“When we did the first Avengers, [Marvel supremo] Kevin Feige told me, ‘Listen, I might not be here tomorrow.’” He was going to talk to Disney about the issue of why there were no female superhero movies, which they had been discussing while preparing for Thor: Ragnarok. “And he’s like, ‘Ike [Isaac Perlmutter, Disney’s largest shareholder at the time] does not believe that anyone will go to a female-starring superhero movie. So if I am still here tomorrow, you will know that I won that battle.’”
Perlmutter, a secretive executive with a background in the toy industry, controlled the keys to Marvel for years, and was the roadblock preventing Feige from fully executing his vision. Indeed, we learned a few years back that Rebecca Hall was supposed to be playing the main villain in Iron Man 3 until Perlmutter decided that kids wouldn’t buy toys based on female characters. Which explains why Hall’s role in that film feels half-baked.

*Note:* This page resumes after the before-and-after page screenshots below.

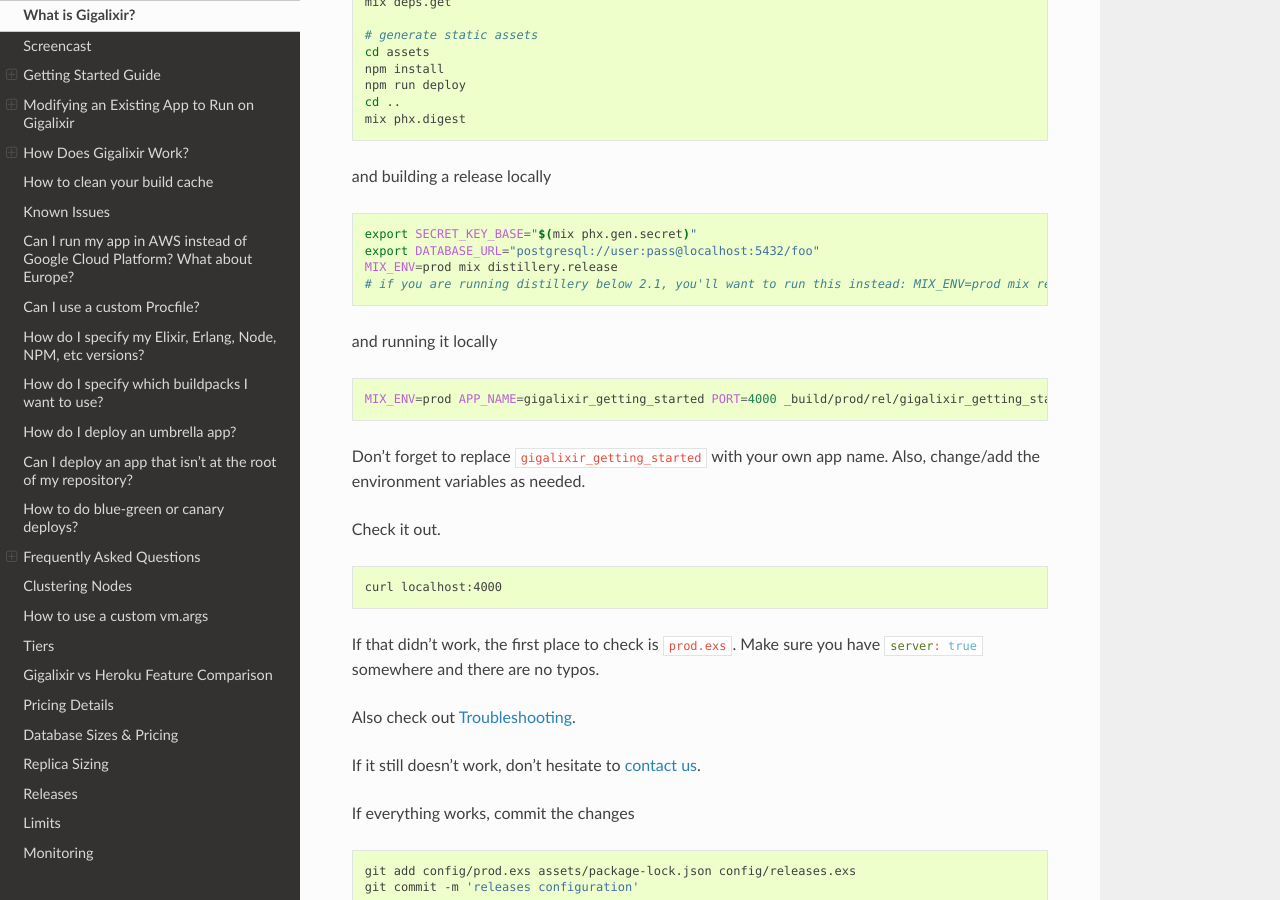
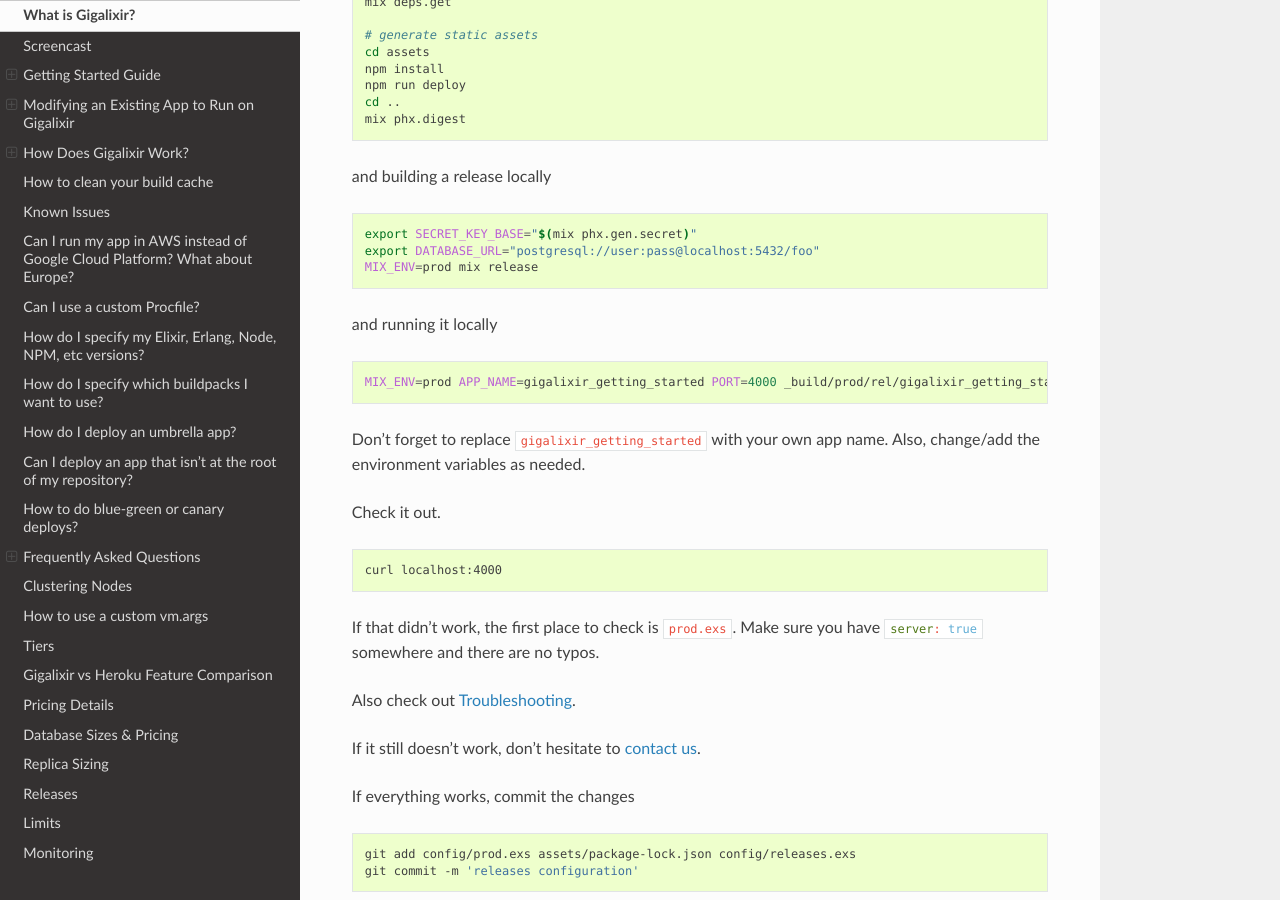
Before and after one commit to gigalixir/gigalixir-cli, a Sphinx documentation site: the page built from docs/source/main.rst, in a window 1280 px wide and 900 px high, scrolled down 13922 px. Built offline with Sphinx 7.4.7 and the Read the Docs theme 2.0.0, drawn with Linux system fonts in a browser that asks for light colours.

Commit message:
update elixir release docs.

```diff
--- a/docs/source/main.rst
+++ b/docs/source/main.rst
@@ -625,8 +625,7 @@ and building a release locally
 
     export SECRET_KEY_BASE="$(mix phx.gen.secret)"
     export DATABASE_URL="postgresql://user:pass@localhost:5432/foo"
-    MIX_ENV=prod mix distillery.release
-    # if you are running distillery below 2.1, you'll want to run this instead: MIX_ENV=prod mix release
+    MIX_ENV=prod mix release
 
 and running it locally
 
```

Feige and Perlmutter butted heads for years, as Perlmutter continually refused to greenlight Captain Marvel or Black Panther. In August 2015, Feige successfully lobbied Disney to restructure Marvel Studios. Going forward, Feige would report to Disney head Alan Horn instead of Perlmutter, and Perlmutter would have no more oversight over Marvel movies (he did, however, retain control over Marvel TV and comics). This is right around the time that development on Thor: Ragnarok was underway, and is why that film feels like a fresh start for the MCU. Immediately, Feige got the greenlight to make Black Panther and Captain Marvel.
Ruffalo discussed this shift in the Guardian interview, teasing Marvel’s first openly LGBTQ character in Eternals coming later this year:
That, says Ruffalo, was the turning point for Marvel. “Because Kevin wanted black superheroes, women superheroes, LGBT superheroes,” he explains. “He changed the whole Marvel universe. We now have a gay superhero on the way, we have black superheroes, we have female superheroes – Scarlett Johansson has her movie coming out, we have Captain Marvel, they are doing She-Hulk next. No other studio is being that inclusive on that level.” He smiles. “They have to, though. This is the fucking world.”